Performance improvement on clinical quality outcomes typically requires significant effort by personnel in health care organizations. Understanding the cost of quality improvement is important given diffusion of value-based contracting. This study investigates the organizational costs and benefits associated with planning and implementing the Ask about Aspirin intervention to increase use of low-dose aspirin in clinically recommended patient populations. Data from 4 health systems in Minnesota were used to estimate personnel effort and labor resource costs as well as corresponding benefits, measured as the change in aspirin use among eligible candidates during the study period. Overall personnel effort across the 4 systems was approximately 3900 hours with corresponding resource costs estimated to be $214,385. Aspirin use increased 4.7% overall, corresponding to roughly 1530 new users in the aspirin candidate population. Significant variation was observed by system in total hours reported, distribution of effort by activity type, and in benefits realized from the intervention.

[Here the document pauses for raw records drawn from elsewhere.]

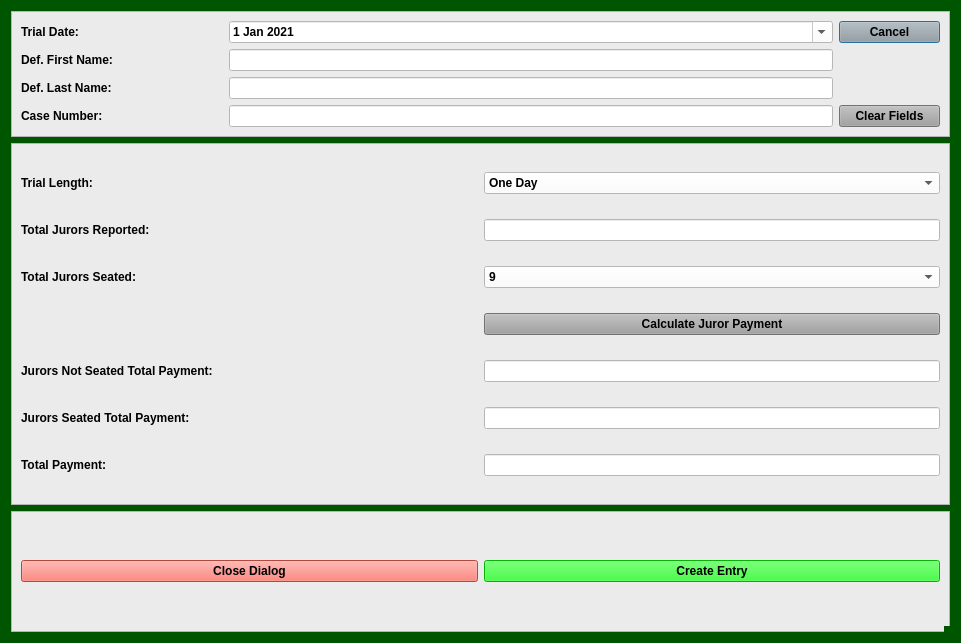
First picture: the form in munientry/views/ui/JurorPaymentDialog.ui, repository HunterProgram22/MuniEntry, before the edit.
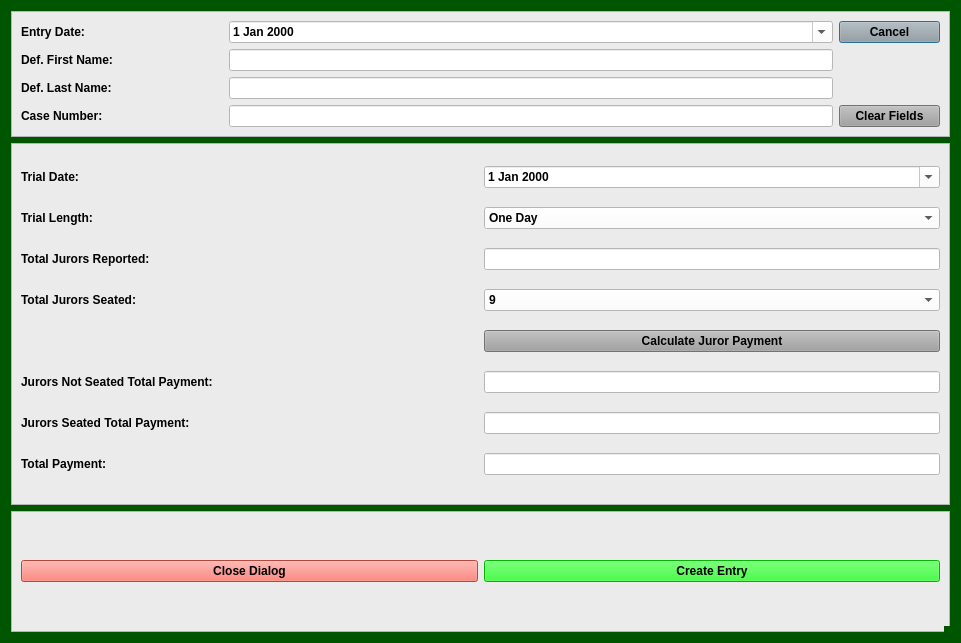
Second picture: the form after the edit. Custom widgets are drawn as their Qt base class.

Commit message: Jury Payment entry opening.

```diff
--- a/munientry/views/ui/JurorPaymentDialog.ui
+++ b/munientry/views/ui/JurorPaymentDialog.ui
@@ -164,40 +164,6 @@
       <enum>QFrame::Raised</enum>
      </property>
      <layout class="QGridLayout" name="gridLayout_2" columnstretch="2,6,1">
-      <item row="0" column="0">
-       <widget class="QLabel" name="label_26">
-        <property name="text">
-         <string>Trial Date:</string>
-        </property>
-       </widget>
-      </item>
-      <item row="0" column="1">
-       <widget class="QDateEdit" name="plea_trial_date">
-        <property name="focusPolicy">
-         <enum>Qt::NoFocus</enum>
-        </property>
-        <property name="styleSheet">
-         <string notr="true">background-color: rgb(255, 255, 255);</string>
-        </property>
-        <property name="minimumDate">
-         <date>
-          <year>2021</year>
-          <month>1</month>
-          <day>1</day>
-         </date>
-        </property>
-        <property name="calendarPopup">
-         <bool>true</bool>
-        </property>
-        <property name="date">
-         <date>
-          <year>2021</year>
-          <month>1</month>
-          <day>1</day>
-         </date>
-        </property>
-       </widget>
-      </item>
       <item row="1" column="0">
        <widget class="QLabel" name="label">
         <property name="text">
@@ -278,6 +244,23 @@
         </property>
        </widget>
       </item>
+      <item row="0" column="0">
+       <widget class="QLabel" name="label_10">
+        <property name="text">
+         <string>Entry Date:</string>
+        </property>
+       </widget>
+      </item>
+      <item row="0" column="1">
+       <widget class="QDateEdit" name="entry_date">
+        <property name="styleSheet">
+         <string notr="true">background-color: rgb(255, 255, 255);</string>
+        </property>
+        <property name="calendarPopup">
+         <bool>true</bool>
+        </property>
+       </widget>
+      </item>
      </layout>
     </widget>
    </item>
@@ -293,71 +276,38 @@
       <enum>QFrame::Raised</enum>
      </property>
      <layout class="QGridLayout" name="gridLayout_3" columnstretch="1,1">
-      <item row="5" column="0">
-       <widget class="QLabel" name="label_7">
-        <property name="text">
-         <string>Jurors Not Seated Total Payment:</string>
-        </property>
-       </widget>
-      </item>
-      <item row="1" column="1">
-       <widget class="QLineEdit" name="jurors_reported_lineEdit">
+      <item row="7" column="1">
+       <widget class="QLineEdit" name="jurors_seated_pay_lineEdit">
         <property name="styleSheet">
          <string notr="true">background-color: rgb(255, 255, 255);</string>
         </property>
        </widget>
       </item>
-      <item row="3" column="1">
-       <widget class="NoScrollComboBox" name="jurors_seated_box">
+      <item row="6" column="1">
+       <widget class="QLineEdit" name="jurors_not_seated_pay_lineEdit">
         <property name="styleSheet">
          <string notr="true">background-color: rgb(255, 255, 255);</string>
         </property>
-        <item>
-         <property name="text">
-          <string>9</string>
-         </property>
-        </item>
-        <item>
-         <property name="text">
-          <string>0</string>
-         </property>
-        </item>
-        <item>
-         <property name="text">
-          <string>10</string>
-         </property>
-        </item>
        </widget>
       </item>
-      <item row="3" column="0">
-       <widget class="QLabel" name="label_6">
-        <property name="text">
-         <string>Total Jurors Seated:</string>
+      <item row="5" column="1">
+       <widget class="QPushButton" name="calculate_payment_Button">
+        <property name="styleSheet">
+         <string notr="true">background-color: rgb(160, 160, 160);</string>
         </property>
-       </widget>
-      </item>
-      <item row="6" column="0">
-       <widget class="QLabel" name="label_8">
         <property name="text">
-         <string>Jurors Seated Total Payment:</string>
+         <string>Calculate Juror Payment</string>
         </property>
        </widget>
       </item>
       <item row="1" column="0">
-       <widget class="QLabel" name="label_5">
-        <property name="text">
-         <string>Total Jurors Reported:</string>
-        </property>
-       </widget>
-      </item>
-      <item row="0" column="0">
        <widget class="QLabel" name="label_4">
         <property name="text">
          <string>Trial Length:</string>
         </property>
        </widget>
       </item>
-      <item row="0" column="1">
+      <item row="1" column="1">
        <widget class="NoScrollComboBox" name="trial_length_box">
         <property name="styleSheet">
          <string notr="true">background-color: rgb(255, 255, 255);</string>
@@ -379,41 +329,111 @@
         </item>
        </widget>
       </item>
-      <item row="7" column="0">
+      <item row="2" column="0">
+       <widget class="QLabel" name="label_5">
+        <property name="text">
+         <string>Total Jurors Reported:</string>
+        </property>
+       </widget>
+      </item>
+      <item row="8" column="0">
        <widget class="QLabel" name="label_9">
         <property name="text">
          <string>Total Payment:</string>
         </property>
        </widget>
       </item>
-      <item row="7" column="1">
+      <item row="8" column="1">
        <widget class="QLineEdit" name="juror_total_pay_lineEdit">
         <property name="styleSheet">
          <string notr="true">background-color: rgb(255, 255, 255);</string>
         </property>
        </widget>
       </item>
-      <item row="5" column="1">
-       <widget class="QLineEdit" name="jurors_not_seated_pay_lineEdit">
-        <property name="styleSheet">
-         <string notr="true">background-color: rgb(255, 255, 255);</string>
-        </property>
-       </widget>
-      </item>
-      <item row="6" column="1">
-       <widget class="QLineEdit" name="jurors_seated_pay_lineEdit">
-        <property name="styleSheet">
-         <string notr="true">background-color: rgb(255, 255, 255);</string>
-        </property>
-       </widget>
-      </item>
       <item row="4" column="1">
-       <widget class="QPushButton" name="calculate_payment_Button">
+       <widget class="NoScrollComboBox" name="jurors_seated_box">
         <property name="styleSheet">
-         <string notr="true">background-color: rgb(160, 160, 160);</string>
+         <string notr="true">background-color: rgb(255, 255, 255);</string>
         </property>
+        <item>
+         <property name="text">
+          <string>9</string>
+         </property>
+        </item>
+        <item>
+         <property name="text">
+          <string>0</string>
+         </property>
+        </item>
+        <item>
+         <property name="text">
+          <string>10</string>
+         </property>
+        </item>
+       </widget>
+      </item>
+      <item row="6" column="0">
+       <widget class="QLabel" name="label_7">
         <property name="text">
-         <string>Calculate Juror Payment</string>
+         <string>Jurors Not Seated Total Payment:</string>
+        </property>
+       </widget>
+      </item>
+      <item row="2" column="1">
+       <widget class="QLineEdit" name="jurors_reported_lineEdit">
+        <property name="styleSheet">
+         <string notr="true">background-color: rgb(255, 255, 255);</string>
+        </property>
+       </widget>
+      </item>
+      <item row="7" column="0">
+       <widget class="QLabel" name="label_8">
+        <property name="text">
+         <string>Jurors Seated Total Payment:</string>
+        </property>
+       </widget>
+      </item>
+      <item row="4" column="0">
+       <widget class="QLabel" name="label_6">
+        <property name="text">
+         <string>Total Jurors Seated:</string>
+        </property>
+       </widget>
+      </item>
+      <item row="0" column="0">
+       <widget class="QLabel" name="label_26">
+        <property name="text">
+         <string>Trial Date:</string>
+        </property>
+       </widget>
+      </item>
+      <item row="0" column="1">
+       <widget class="QDateEdit" name="trial_date">
+        <property name="focusPolicy">
+         <enum>Qt::NoFocus</enum>
+        </property>
+        <property name="styleSheet">
+         <string notr="true">background-color: rgb(255, 255, 255);</string>
+        </property>
+        <property name="dateTime">
+         <datetime>
+          <hour>0</hour>
+          <minute>0</minute>
+          <second>0</second>
+          <year>2000</year>
+          <month>1</month>
+          <day>1</day>
+         </datetime>
+        </property>
+        <property name="calendarPopup">
+         <bool>true</bool>
+        </property>
+        <property name="date">
+         <date>
+          <year>2000</year>
+          <month>1</month>
+          <day>1</day>
+         </date>
         </property>
        </widget>
       </item>
```
The commit also changes 7 other files.
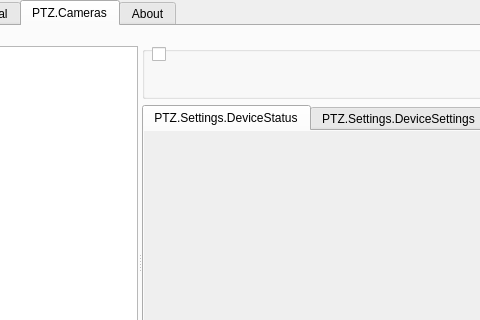
First picture: the form in src/controller/settings.ui, repository glikely/obs-ptz, before the edit; both pictures show x 120 to 600 and y 0 to 320 of the 750 by 500 pixel window.
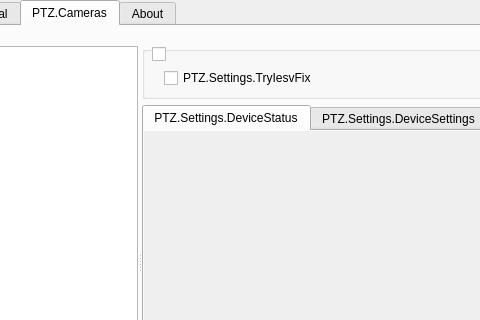
Second picture: the form after the edit. The open tabs and pages were chosen to show the change. Custom widgets are drawn as their Qt base class.

Commit message:
settings: Add a "Try fix for iesv" checkbox for the preview's draw state
For a test build, not for merging: it lets iesv turn the draw state fix
on and off in the running preview and compare the two. It starts off.

Diff of the .ui file:
```diff
--- a/src/controller/settings.ui
+++ b/src/controller/settings.ui
@@ -388,6 +388,13 @@
                  <item alignment="Qt::AlignmentFlag::AlignTop">
                   <widget class="PTZSourceDisplay" name="sourcePreview"/>
                  </item>
+                 <item alignment="Qt::AlignmentFlag::AlignTop">
+                  <widget class="QCheckBox" name="tryIesvFixCheckBox">
+                   <property name="text">
+                    <string>PTZ.Settings.TryIesvFix</string>
+                   </property>
+                  </widget>
+                 </item>
                  <item>
                   <spacer name="topSpacer">
                    <property name="orientation">
```
The commit also changes 5 other files.
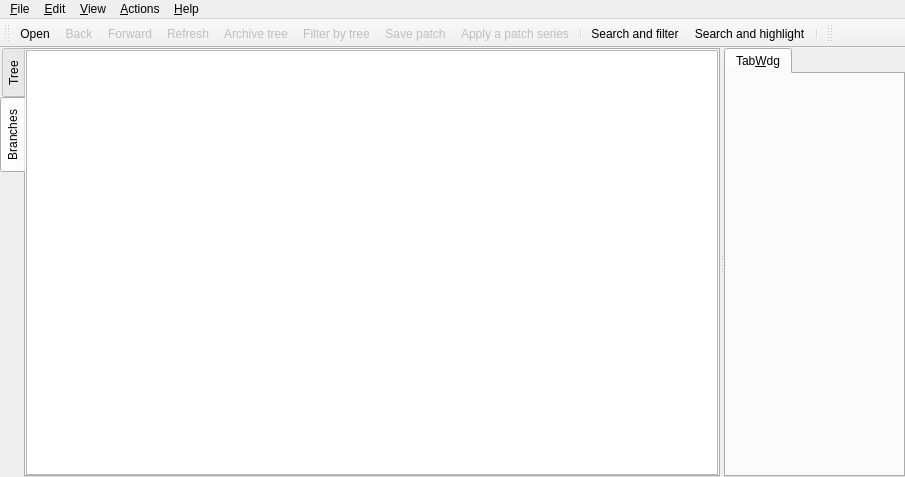
Before: the Qt Designer form src/mainview.ui in antis81/QGit-mod, drawn with Qt 5.
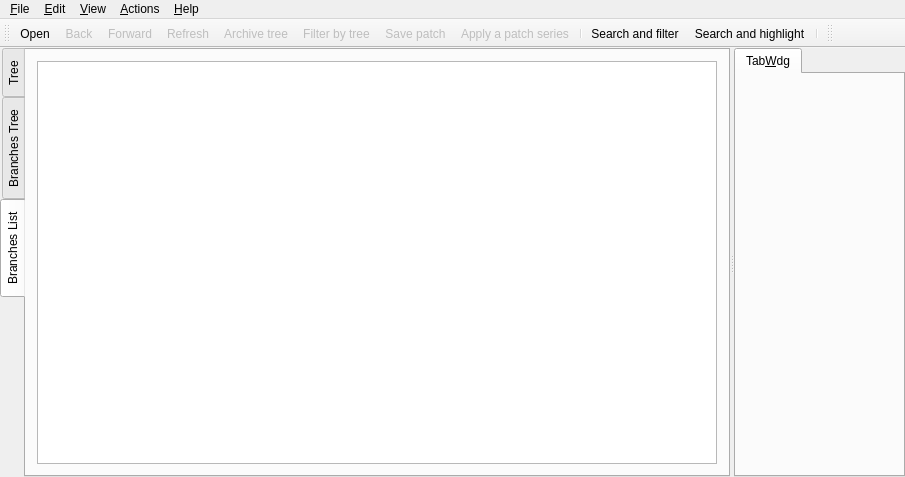
After: the same form once the commit is applied. Icons and pictures are not drawn. Custom widgets are drawn as their Qt base class.

Commit message: Half-working branches tree (secondblood)

What changed in the file:
```diff
--- a/src/mainview.ui
+++ b/src/mainview.ui
@@ -38,7 +38,7 @@
         <enum>QTabWidget::West</enum>
        </property>
        <property name="currentIndex">
-        <number>1</number>
+        <number>2</number>
        </property>
        <property name="elideMode">
         <enum>Qt::ElideNone</enum>
@@ -103,7 +103,7 @@
        </widget>
        <widget class="QWidget" name="tab_2">
         <attribute name="title">
-         <string>Branches</string>
+         <string>Branches Tree</string>
         </attribute>
         <layout class="QHBoxLayout" name="horizontalLayout_3">
          <property name="spacing">
@@ -113,6 +113,28 @@
           <number>0</number>
          </property>
          <item>
+          <widget class="BranchesTree" name="branchesTree">
+           <column>
+            <property name="text">
+             <string notr="true">1</string>
+            </property>
+           </column>
+          </widget>
+         </item>
+        </layout>
+       </widget>
+       <widget class="QWidget" name="tab_3">
+        <property name="sizePolicy">
+         <sizepolicy hsizetype="Preferred" vsizetype="Preferred">
+          <horstretch>0</horstretch>
+          <verstretch>0</verstretch>
+         </sizepolicy>
+        </property>
+        <attribute name="title">
+         <string>Branches List</string>
+        </attribute>
+        <layout class="QHBoxLayout" name="horizontalLayout_6">
+         <item>
           <widget class="BranchesList" name="branchesList"/>
          </item>
         </layout>
@@ -859,6 +881,11 @@
    <extends>QListWidget</extends>
    <header>brancheslist.h</header>
   </customwidget>
+  <customwidget>
+   <class>BranchesTree</class>
+   <extends>QTreeWidget</extends>
+   <header>branchestree.h</header>
+  </customwidget>
  </customwidgets>
  <resources>
   <include location="icons.qrc"/>
```
Left out of the diff: 4 changed lines with no effect on the pictures. The commit also changes 9 other files.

Bibliographical noteFunding Information:
The authors disclosed receipt of the following financial support for the research, authorship, and/or publication of this article: This research received financial support from National Heart, Lung, and Blood Institute, National Institutes of Health, R01HL126041.
- cardiovascular disease
- primary prevention
- quality improvement